This is the most destructive and widespread disease of pepper in Kerala.

  • Disease 1
  • Disease 2
  • Disease 3
  • Disease 4
  • Disease 5
  • disease 6
  • disease 7
  • disease 8
  • disease 9
  • disease 10
  • disease 11
  • disease 12
  • disease 13
  • disease 14
  • disease 15
  • disease 16


  • This fungal pathogen affects all parts of the plant- roots, stem, leaves and berries.
  • During rainy season the tender leaves and succulent shoot tips of freshly emerging runner shoots trailing on the soil turn black when infected.
  • The disease spreads to the entire vine, from these infected runner shoots and leaves, during intermittent showers due to rain splash.
  • The branches break up at nodes and the entire vine collapses within a month . This is the most destructive stage of the disease and is commonly known as "quick wilt" or "foot rot".
  • If the damage is confined to the feeder roots, the expression of symptoms is delayed till the cessation of rain and the vine starts showing declining symptoms such as yellowing, wilting, defoliation and drying up of a part of the vine.
  • Foliar infection usually starts on very young leaves with characteristic brown to black colour with fimbriate margin.
  • On mature leaves infected area produces concentric zonations with grayish centre.
  • Foliar infection leads to varying degrees of defoliation.
  • Infections are also observed on spikes as brownish patches resulting in their shedding.

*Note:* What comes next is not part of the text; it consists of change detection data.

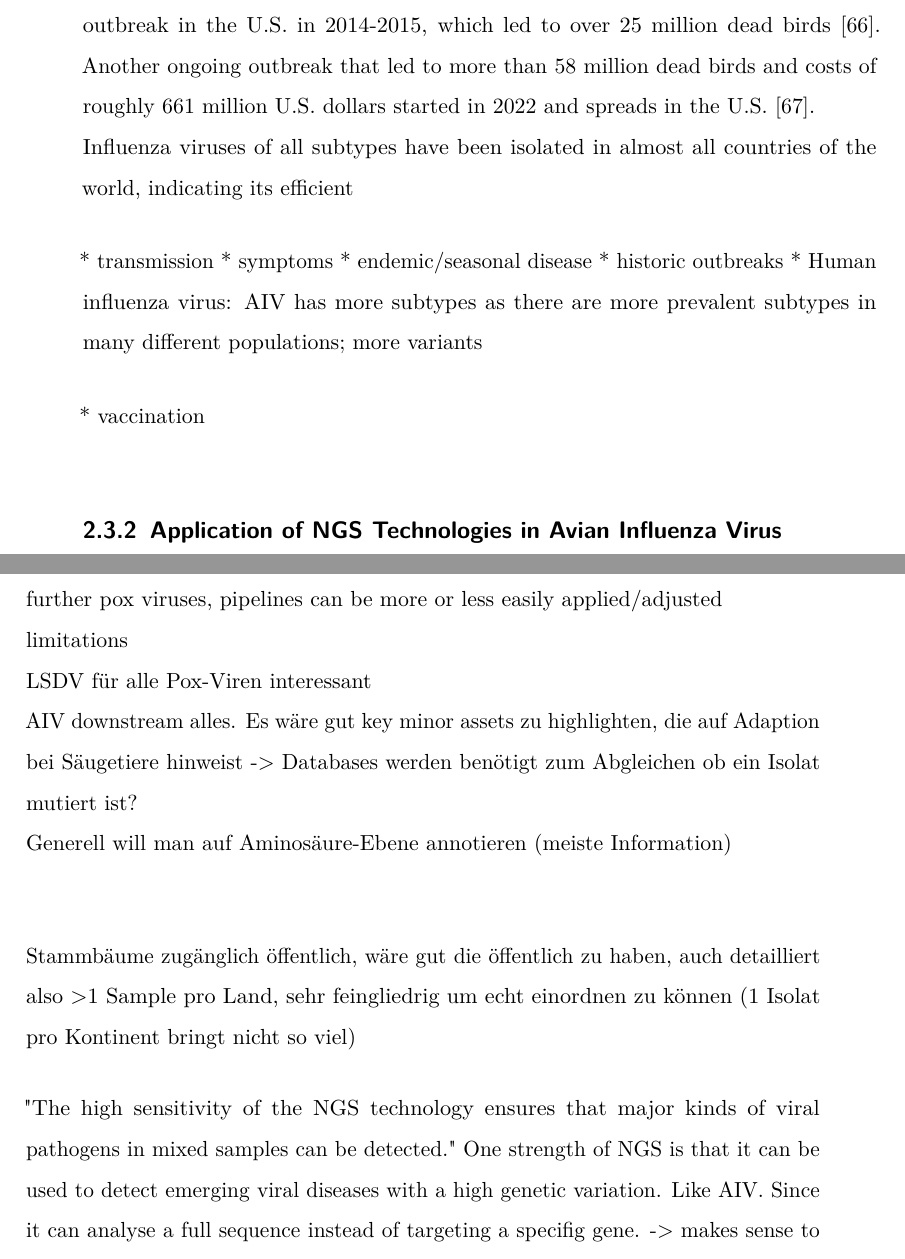
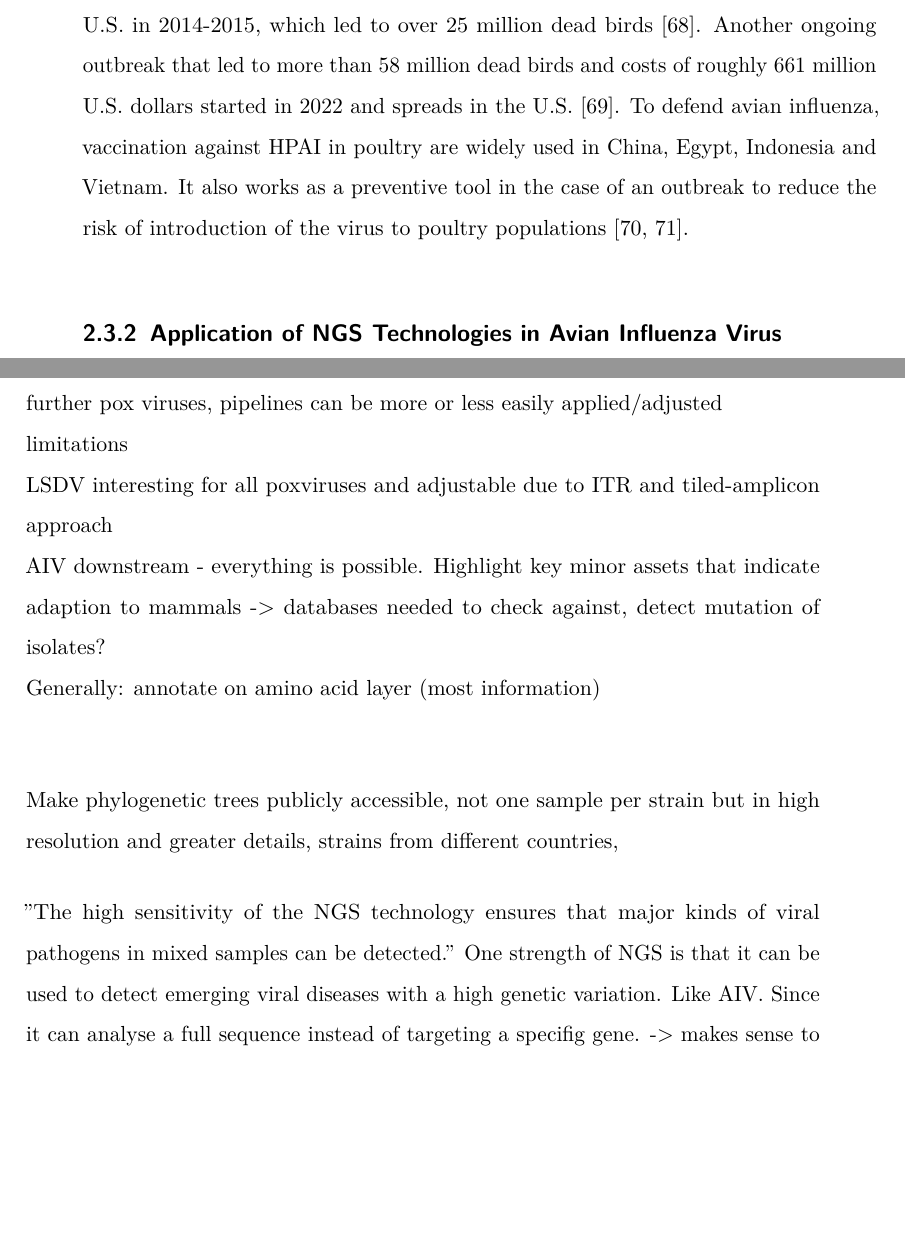
Before and after one commit to kciy/msc-thesis, a LaTeX thesis (thesis_main.tex, which reads chapters/2-state-of-the-art.tex, chapters/5-discussion.tex): two parts of pages 38 and 49 of 64, joined at a grey line, cut so that both start at the same text, the shorter picture padded with empty space. Compiled offline with pdfLaTeX.

Commit message:
back up 10.3.

```diff
--- a/chapters/2-state-of-the-art.tex
+++ b/chapters/2-state-of-the-art.tex
@@ -110,19 +110,12 @@ monkeypox genome construction. "smart" gap filling
 
 \section{NGS Methods for Avian Influenza Virus}\label{sec:AIV}
 \subsection{Avian Influenza Virus}
-Informally known as bird flu, avian influenza is a viral infectious disease that affects wild birds and poultry. The avian influenza virus (AIV) has occasionally crossed the species barrier and infects mammals, including humans. This makes it a high-priority zoonotic viral disease that has been designated as notifiable by WHO and WOAH~\cite{woah2023list}. Avian influenza occurs in two variants determining its severity: low pathogenic avian influenza (LPAI) and high pathogenic avian influenza (HPAI), although only HPAI cases need to be reported. \\
-AIV contains a segmented RNA genome, and co-infection can lead to reassortment events. Avian influenza viruses are members of the \textit{Orthomyxoviridae} family and the four types Influenza A, B, C and D are distinguished on the basis of the presence of the nucleoprotein (NP) and matrix (M1) proteins~\cite{webster1992evolution}. AIV subtypes are determined by the hemagglutinin (HA) and neuraminidase (NA) segments, which include all known influenza A virus subtypes H1-H16 in combination with N1-N9~\cite{webster1992evolution}. In order to be infectious, a virus particle has to contain each of the eight unique segments PB2 (poymerase), PB1/PB1-F2 (polymerase), PA/PA-X (polymerase), HA, NP, NA, M1/M2 and NS1/NEP (distinct non-strucutral proteins). Mutations in the HA and NA genes occur relatively frequently due to the prone-error RNA polymerase in the viral genome. AIV subtypes H5 and H7 usually infect poultry, although the natural hosts of avian influenza A are wild waterfowl. Both LPAI and HPAI infections have been reported in domestic poultry, i.e. ducks and chickens, turkeys, caged birds, aquatic birds and wild birds. \\
-The H5, H7 and H9 subtypes are responsible for the biggest outbreaks of AIV with human cases~\cite{widdowson2017global}. The first confirmed report of human infection with an animal avian influenza virus dates 1958, and since then 16 subtypes have been found in humans~\cite{kluska1961demonstration}. Zoonotic spillover events have occurred with increasing frequency since the beginning of the 20th century and caused major endemics such as a huge H5 outbreak in the U.S. in 2014-2015, which led to over 25 million dead birds~\cite{seeger2021poultry}. Another ongoing outbreak that led to more than 58 million dead birds and costs of roughly 661 million U.S. dollars started in 2022 and spreads in the U.S.~\cite{usda2023hpai}. \\
-Influenza viruses of all subtypes have been isolated in almost all countries of the world, indicating its efficient
+Informally known as bird flu, avian influenza is a viral infectious disease that affects wild birds and poultry. The avian influenza virus (AIV) has occasionally crossed the species barrier and infects mammals, including humans. This makes it a high-priority zoonotic viral disease that has been designated as notifiable by WHO and WOAH~\cite{woah2023list}. Avian influenza occurs in two variants determining its severity: low pathogenic avian influenza (LPAI) and high pathogenic avian influenza (HPAI), although only HPAI cases need to be reported. The virus indirectly spreads through contaminated material, e.g. through feed, water supplies, feces or feathers. It directly spreads bird-to-bird via airborne transmission, and mainly through the overregional movement of wild birds as via bird migration over longer distances. Humans are infected through close contact with infected livestock or wild birds, and most reported infections of avian influenza in humans come from farm workers and others who are exposed in markets, production or clinical contexts~\cite{webster1992evolution}. \\
+Symptoms of severe illness are characterised by influenza-like signs such as fever, nasal discharge, coughing and conjunctivitis. This holds for infections in both human and mammals infections, while infected birds show signs of swollen heads, lack of appetite, respiratory breathing difficulties and a drop in egg production.
 
-* transmission
-* symptoms
-* endemic/seasonal disease
-* historic outbreaks
-* Human influenza virus:
-AIV has more subtypes as there are more prevalent subtypes in many different populations; more variants
-
-* vaccination
+AIV contains a negative-sense, single-stranded segmented RNA genome, so co-infection can lead to reassortment events. Avian influenza viruses are members of the \textit{Orthomyxoviridae} family and the four types Influenza A, B, C and D are distinguished on the basis of the presence of the nucleoprotein (NP) and matrix (M1) proteins~\cite{webster1992evolution}. AIV subtypes are determined by the hemagglutinin (HA) and neuraminidase (NA) segments, which include all known influenza A virus subtypes H1-H16 in combination with N1-N11~\cite{webster1992evolution, krammer2018influenza}. In order to be infectious, a virus particle has to contain each of the eight unique segments PB2 (poymerase), PB1/PB1-F2 (polymerase), PA/PA-X (polymerase), HA, NP, NA, M1/M2 and NS1/NEP (distinct non-strucutral proteins). Mutations in the HA and NA genes occur relatively frequently due to the prone-error RNA polymerase in the viral genome. AIV subtypes H5 and H7 of LPAI usually infect poultry, although the natural hosts of avian influenza A are wild waterfowl. These subtypes can change to a HPAI during circulation in poultry stocks by recombination with other gene segments or host genome~\cite{webster2006h5n1}. Both LPAI and HPAI infections have been reported in domestic poultry, i.e. ducks and chickens, turkeys, caged birds, aquatic birds and wild birds. \\
+The H5, H7 and H9 subtypes are responsible for the biggest outbreaks of AIV with human cases~\cite{widdowson2017global}. The first confirmed report of human infection with an animal avian influenza virus dates 1958, and since then 16 subtypes have been found in humans~\cite{kluska1961demonstration}. Zoonotic spillover events have occurred with increasing frequency since the beginning of the 20th century and caused major endemics such as a huge H5 outbreak in the U.S. in 2014-2015, which led to over 25 million dead birds~\cite{seeger2021poultry}. Another ongoing outbreak that led to more than 58 million dead birds and costs of roughly 661 million U.S. dollars started in 2022 and spreads in the U.S.~\cite{usda2023hpai}.
+To defend avian influenza, vaccination against HPAI in poultry are widely used in China, Egypt, Indonesia and Vietnam. It also works as a preventive tool in the case of an outbreak to reduce the risk of introduction of the virus to poultry populations~\cite{swayne2013current, swayne2011assessment}.
 
 \subsection{Application of NGS Technologies in Avian Influenza Virus Diagnostics}
 surveillance systems include classical phylogenetic methods to genotype novel emerging strains, classify viral lineages or assess tree topologies to distinguish between novel and emerging strains (taxonomic classification -- there are many strains)
--- a/chapters/5-discussion.tex
+++ b/chapters/5-discussion.tex
@@ -4,14 +4,15 @@
 single sample vs. multi sample (reality check, what is needed?) \\
 further pox viruses, pipelines can be more or less easily applied/adjusted \\
 limitations \\
-LSDV für alle Pox-Viren interessant \\
-AIV downstream alles. Es wäre gut key minor assets zu highlighten, die auf Adaption bei Säugetiere hinweist -> Databases werden benötigt zum Abgleichen ob ein Isolat mutiert ist? \\
-Generell will man auf Aminosäure-Ebene annotieren (meiste Information) \\
+LSDV interesting for all poxviruses and adjustable due to ITR and tiled-amplicon approach \\
+AIV downstream - everything is possible. Highlight key minor assets that indicate adaption to mammals -> databases needed to check against, detect mutation of isolates? \\
+Generally: annotate on amino acid layer (most information) \\
 
-Stammbäume zugänglich öffentlich, wäre gut die öffentlich zu haben, auch detailliert also >1 Sample pro Land, sehr feingliedrig um echt einordnen zu können (1 Isolat pro Kontinent bringt nicht so viel)
+Make phylogenetic trees publicly accessible, not one sample per strain but in high resolution and greater details, strains from different countries,
 
-"The high sensitivity of the NGS technology ensures that major kinds of viral pathogens in mixed samples can be detected."
+''The high sensitivity of the NGS technology ensures that major kinds of viral pathogens in mixed samples can be detected.''
 One strength of NGS is that it can be used to detect emerging viral diseases with a high genetic variation. Like AIV. Since it can analyse a full sequence instead of targeting a specifig gene. -> makes sense to use virus-specific primers for PCR or NGS
+
 \section{Future Directions}
 further validation and improvement of the developed pipelines, expansion to other viral livestock diseases, integration with existing surveillance systems; expand the VETLAB network to entitle even more professionals to professionally analyse their samples.
 
```
Also changed, not shown: bib/bib.bib (+40 -0 lines), thesis_main.pdf.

The disease consists of two phases viz. aerial phase and soil phase. This fungus remains dormant in the soil during dry season and gets activated during rainy season as the soil moisture builds up. The disease spreads through infected planting materials, zoospores in soil water; rain splashes; root contact between healthy and infected vines, contaminated farm implements, movement of personnel, animals, etc. Termites and slugs also act as passive carriers of the inoculum. Generally disease spreads in a centrifugal pattern.

The foliar infection occurs mainly through splash dispersal. Foliar infection leads to different degrees of leaf and branch shedding depending on the severity of the disease. However, foliar infection will not lead to death of the vines but it debilitates the vine. The disease is generally noticed during June to September coinciding with the South -West monsoon. Low temperature of 22.7- 29.80C, short duration sunshine hours, high rainfall (15.8-23.0 mm/day) and RH of 81-99% favours the incidence of the disease.

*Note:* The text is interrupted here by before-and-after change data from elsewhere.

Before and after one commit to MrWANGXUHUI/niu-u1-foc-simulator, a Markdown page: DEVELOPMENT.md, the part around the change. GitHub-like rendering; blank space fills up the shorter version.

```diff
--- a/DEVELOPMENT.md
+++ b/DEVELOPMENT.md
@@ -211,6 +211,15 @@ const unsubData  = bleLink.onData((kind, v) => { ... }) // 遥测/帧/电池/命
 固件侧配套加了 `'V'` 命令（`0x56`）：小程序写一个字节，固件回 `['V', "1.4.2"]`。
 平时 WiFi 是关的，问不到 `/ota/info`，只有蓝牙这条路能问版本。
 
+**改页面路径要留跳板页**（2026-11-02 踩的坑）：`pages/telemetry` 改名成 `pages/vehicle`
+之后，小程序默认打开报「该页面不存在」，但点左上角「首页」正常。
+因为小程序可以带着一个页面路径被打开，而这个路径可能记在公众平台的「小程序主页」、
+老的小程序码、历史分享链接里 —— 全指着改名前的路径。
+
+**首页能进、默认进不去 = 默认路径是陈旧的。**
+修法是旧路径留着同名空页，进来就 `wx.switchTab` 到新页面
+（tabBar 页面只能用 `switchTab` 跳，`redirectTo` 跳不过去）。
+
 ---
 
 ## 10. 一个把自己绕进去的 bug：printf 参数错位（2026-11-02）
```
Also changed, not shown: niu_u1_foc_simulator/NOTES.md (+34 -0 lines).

Procedure for Observation

Foliar infection starts immediately after the first few monsoon showers on runner shoots at the base of the vine or on tender leaves at the lower region of the bush.Randomly select 100 keaves and calculate the % infection mild 1% moderate 5% serve >5%. Also look for the collar and other symptoms


  • If foliar symptoms are noticed on the newly emerging shoots, especially on runner shoots start control measures.
  • If the yellowing symptoms are observed during the summer season on more than 5% of the plants, management practices are to be followed on all plants immediately after the first monsoon shower.
  • Total replanting has to be undertaken where the mortality is 50% and above.
  • Where the mortality is below 50% plant protection measures are to be adopted on all plants.
  • Control Measures

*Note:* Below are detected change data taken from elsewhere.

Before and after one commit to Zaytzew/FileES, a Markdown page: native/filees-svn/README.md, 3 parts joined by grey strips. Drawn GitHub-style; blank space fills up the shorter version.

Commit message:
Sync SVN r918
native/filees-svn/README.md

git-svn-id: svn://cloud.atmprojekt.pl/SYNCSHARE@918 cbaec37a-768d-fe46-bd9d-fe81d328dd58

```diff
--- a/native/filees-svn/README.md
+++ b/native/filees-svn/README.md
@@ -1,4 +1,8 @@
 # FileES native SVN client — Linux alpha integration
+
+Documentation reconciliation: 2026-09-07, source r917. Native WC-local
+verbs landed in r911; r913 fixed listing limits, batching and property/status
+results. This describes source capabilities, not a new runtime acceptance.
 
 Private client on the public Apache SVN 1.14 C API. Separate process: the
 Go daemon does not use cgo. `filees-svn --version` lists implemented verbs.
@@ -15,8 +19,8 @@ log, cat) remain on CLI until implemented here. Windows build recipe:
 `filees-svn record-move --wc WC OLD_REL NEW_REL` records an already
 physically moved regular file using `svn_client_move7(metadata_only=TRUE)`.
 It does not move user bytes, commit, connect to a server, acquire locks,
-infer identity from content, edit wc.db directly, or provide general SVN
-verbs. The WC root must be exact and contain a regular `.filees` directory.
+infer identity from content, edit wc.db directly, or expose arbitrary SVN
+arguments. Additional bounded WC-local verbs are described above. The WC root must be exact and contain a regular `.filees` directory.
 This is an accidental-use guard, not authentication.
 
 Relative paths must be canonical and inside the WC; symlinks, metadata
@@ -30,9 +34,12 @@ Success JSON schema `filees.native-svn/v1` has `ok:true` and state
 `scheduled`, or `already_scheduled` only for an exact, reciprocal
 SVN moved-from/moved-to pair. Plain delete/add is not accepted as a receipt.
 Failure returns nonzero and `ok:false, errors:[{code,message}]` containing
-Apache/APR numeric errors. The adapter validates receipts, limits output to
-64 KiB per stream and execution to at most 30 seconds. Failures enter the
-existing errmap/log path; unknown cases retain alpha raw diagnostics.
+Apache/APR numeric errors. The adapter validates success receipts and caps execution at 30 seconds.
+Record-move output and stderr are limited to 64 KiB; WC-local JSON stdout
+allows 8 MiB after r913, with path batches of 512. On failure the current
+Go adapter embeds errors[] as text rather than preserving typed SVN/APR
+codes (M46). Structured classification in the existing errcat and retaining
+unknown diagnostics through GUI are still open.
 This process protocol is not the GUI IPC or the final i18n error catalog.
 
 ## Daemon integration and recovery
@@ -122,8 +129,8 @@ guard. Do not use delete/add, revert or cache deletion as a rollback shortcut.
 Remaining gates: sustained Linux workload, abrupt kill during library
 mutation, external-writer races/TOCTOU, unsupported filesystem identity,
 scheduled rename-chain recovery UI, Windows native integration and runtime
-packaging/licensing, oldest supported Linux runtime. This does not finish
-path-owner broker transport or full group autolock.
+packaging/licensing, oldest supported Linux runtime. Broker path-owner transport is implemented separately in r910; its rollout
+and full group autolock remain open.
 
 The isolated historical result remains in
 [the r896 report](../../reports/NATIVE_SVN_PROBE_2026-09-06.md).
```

  • The disease can be controlled by adopting integrated disease management strategies.
  • Planting material must be collected from disease free gardens and the nursery should be raised preferably in solarized soil.
  • Gap filling or replanting should be taken up only after a period of one year IISR-Sakthi and IISR-Thevam exhibit tolerance against foot rot. Plant these varieties when foot rot is endemic
  • Restrict the movement of animals and personnel from infected to healthy gardens.The freshly emerging runner shoots should not be allowed to trail on the ground.They must either be tied back to the standard or pruned off.
  • Reduced humidity and presence of sunlight reduces the intensity of leaf infection.
  • Apply 1 kg lime and 2 kg neem cake per standard per year as pre monsoon dose.
  • After the receipt of a few monsoon showers (May-June), all the vines are to be drenched at a radius of 45-50 cm with copper oxychloride 0.2% @ 5-10 liters/ vine. A foliar spray with Bordeaux mixture 1% is also to be given.
  • Drenching and spraying are to be repeated once again during August-September. A third round of drenching may be given during October if the monsoon is prolonged.
  • Do not use copper fungicides if the garden is protected with biocontrol agent as they are not compatible.
  • Inoculate the pepper vines with native arbuscular mycorrhizal fungi, Trichoderma and Pseudomonas fluorescens at the time of planting in the nursery and main field.
  • Mass multiply Trichoderma as enriched organic manure.